17 second-shopping hacks our Fashion Director swears by

From Cosmopolitan

There’s no better time to discover your love for second hand clothing than in, the aptly named, Second Hand September. But hey, second-hand/vintage/pre-loved – whatever you want to call it, there are so many benefits to buying clothes that have already been worn by someone else.

For starters, it’s kinder for the environment, buying one-of-a-kind pieces will also give your wardrobe a unique style (no awkward ‘she’s wearing the same thing as me, where can I hide?’ moments). On top of that, you can get luxury fabrics like mohair, silk and leather at a fraction of the cost. Plus, you can invest in super high end labels for nowhere near their original price, which means you can dress incredibly and still have enough money to get your nails done.

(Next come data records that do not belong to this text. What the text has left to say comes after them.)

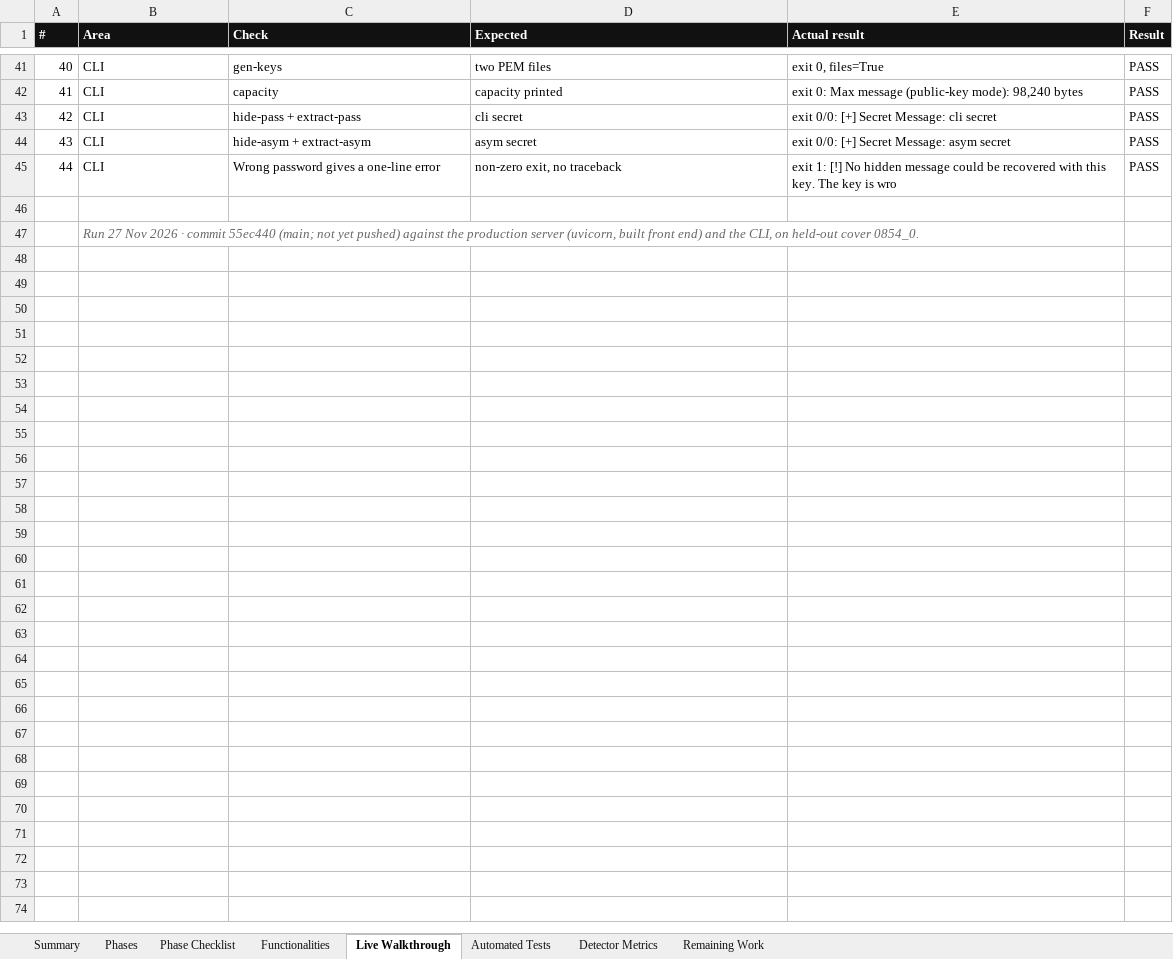
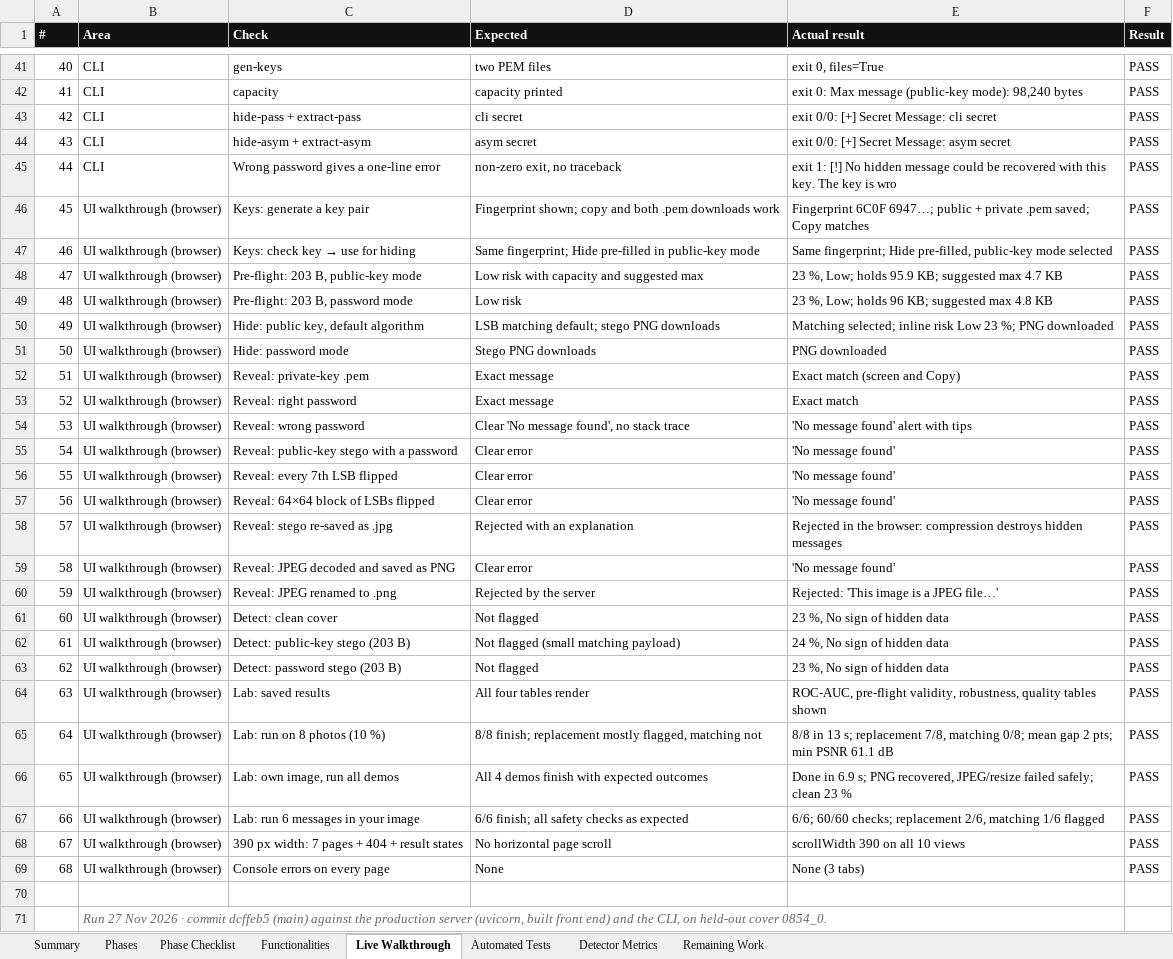
Before and after one commit to ahmedsaalman/StegoShield, an Excel workbook: docs/StegoShield_Project_Status.xlsx, sheet Live Walkthrough, drawn as a sheet; only a part is shown, gaps mark what is left out; values as stored, in another font and other column widths than the file's, no borders; conditional formats not drawn; addresses are those after the commit; the diff names each change by its address in the sheet, - before the commit and + after, or states it on an @@ line.

Commit message:
docs: demo script and report cover the new Lab runs; walkthrough passed; refresh status workbook
The demo script's Lab step now walks through all four parts of the page,
with expected values from a dry run (8 photos at 10 %: replacement 7/8,
matching 0/8; 6 messages on the demo cover: 60/60 safety checks). The
final report gains a short Evaluation Lab section (no new result numbers).

The Phase 6 walkthrough criterion is ticked: a scripted click-through in a
real browser passed 24/24 checks. The status workbook is rebuilt from the
current phases.md, tests and walkthroughs, and drops the hosted demo.

```diff
--- a/docs/StegoShield_Project_Status.xlsx (sheet Live Walkthrough)
+++ b/docs/StegoShield_Project_Status.xlsx (sheet Live Walkthrough)
+row 46: 45 | UI walkthrough (browser) | Keys: generate a key pair | Fingerprint shown; copy and both .pem downloads work | Fingerprint 6C0F 6947…; public + private .pem saved; Copy matches | PASS
+row 47: 46 | UI walkthrough (browser) | Keys: check key → use for hiding | Same fingerprint; Hide pre-filled in public-key mode | Same fingerprint; Hide pre-filled, public-key mode selected | PASS
+row 48: 47 | UI walkthrough (browser) | Pre-flight: 203 B, public-key mode | Low risk with capacity and suggested max | 23 %, Low; holds 95.9 KB; suggested max 4.7 KB | PASS
+row 49: 48 | UI walkthrough (browser) | Pre-flight: 203 B, password mode | Low risk | 23 %, Low; holds 96 KB; suggested max 4.8 KB | PASS
+row 50: 49 | UI walkthrough (browser) | Hide: public key, default algorithm | LSB matching default; stego PNG downloads | Matching selected; inline risk Low 23 %; PNG downloaded | PASS
+row 51: 50 | UI walkthrough (browser) | Hide: password mode | Stego PNG downloads | PNG downloaded | PASS
+row 52: 51 | UI walkthrough (browser) | Reveal: private-key .pem | Exact message | Exact match (screen and Copy) | PASS
+row 53: 52 | UI walkthrough (browser) | Reveal: right password | Exact message | Exact match | PASS
+row 54: 53 | UI walkthrough (browser) | Reveal: wrong password | Clear 'No message found', no stack trace | 'No message found' alert with tips | PASS
+row 55: 54 | UI walkthrough (browser) | Reveal: public-key stego with a password | Clear error | 'No message found' | PASS
+row 56: 55 | UI walkthrough (browser) | Reveal: every 7th LSB flipped | Clear error | 'No message found' | PASS
+row 57: 56 | UI walkthrough (browser) | Reveal: 64×64 block of LSBs flipped | Clear error | 'No message found' | PASS
+row 58: 57 | UI walkthrough (browser) | Reveal: stego re-saved as .jpg | Rejected with an explanation | Rejected in the browser: compression destroys hidden messages | PASS
+row 59: 58 | UI walkthrough (browser) | Reveal: JPEG decoded and saved as PNG | Clear error | 'No message found' | PASS
+row 60: 59 | UI walkthrough (browser) | Reveal: JPEG renamed to .png | Rejected by the server | Rejected: 'This image is a JPEG file…' | PASS
+row 61: 60 | UI walkthrough (browser) | Detect: clean cover | Not flagged | 23 %, No sign of hidden data | PASS
+row 62: 61 | UI walkthrough (browser) | Detect: public-key stego (203 B) | Not flagged (small matching payload) | 24 %, No sign of hidden data | PASS
+row 63: 62 | UI walkthrough (browser) | Detect: password stego (203 B) | Not flagged | 23 %, No sign of hidden data | PASS
+row 64: 63 | UI walkthrough (browser) | Lab: saved results | All four tables render | ROC-AUC, pre-flight validity, robustness, quality tables shown | PASS
+row 65: 64 | UI walkthrough (browser) | Lab: run on 8 photos (10 %) | 8/8 finish; replacement mostly flagged, matching not | 8/8 in 13 s; replacement 7/8, matching 0/8; mean gap 2 pts; min PSNR 61.1 dB | PASS
+row 66: 65 | UI walkthrough (browser) | Lab: own image, run all demos | All 4 demos finish with expected outcomes | Done in 6.9 s; PNG recovered, JPEG/resize failed safely; clean 23 % | PASS
+row 67: 66 | UI walkthrough (browser) | Lab: run 6 messages in your image | 6/6 finish; all safety checks as expected | 6/6; 60/60 checks; replacement 2/6, matching 1/6 flagged | PASS
+row 68: 67 | UI walkthrough (browser) | 390 px width: 7 pages + 404 + result states | No horizontal page scroll | scrollWidth 390 on all 10 views | PASS
+row 69: 68 | UI walkthrough (browser) | Console errors on every page | None | None (3 tabs) | PASS
-B71 (Area): …· commit 55ec440 (main; not yet pushed) against the…
+B71 (Area): …· commit dcffeb5 (main) against the…
```
Also changed, not shown: sheet Automated Tests, sheet Functionalities, sheet Summary, sheet Phase Checklist, sheet Remaining Work, sheet Phases, 3 other files.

The thing is, shopping for second hand gems requires dedication and patience. So how do the pros do it?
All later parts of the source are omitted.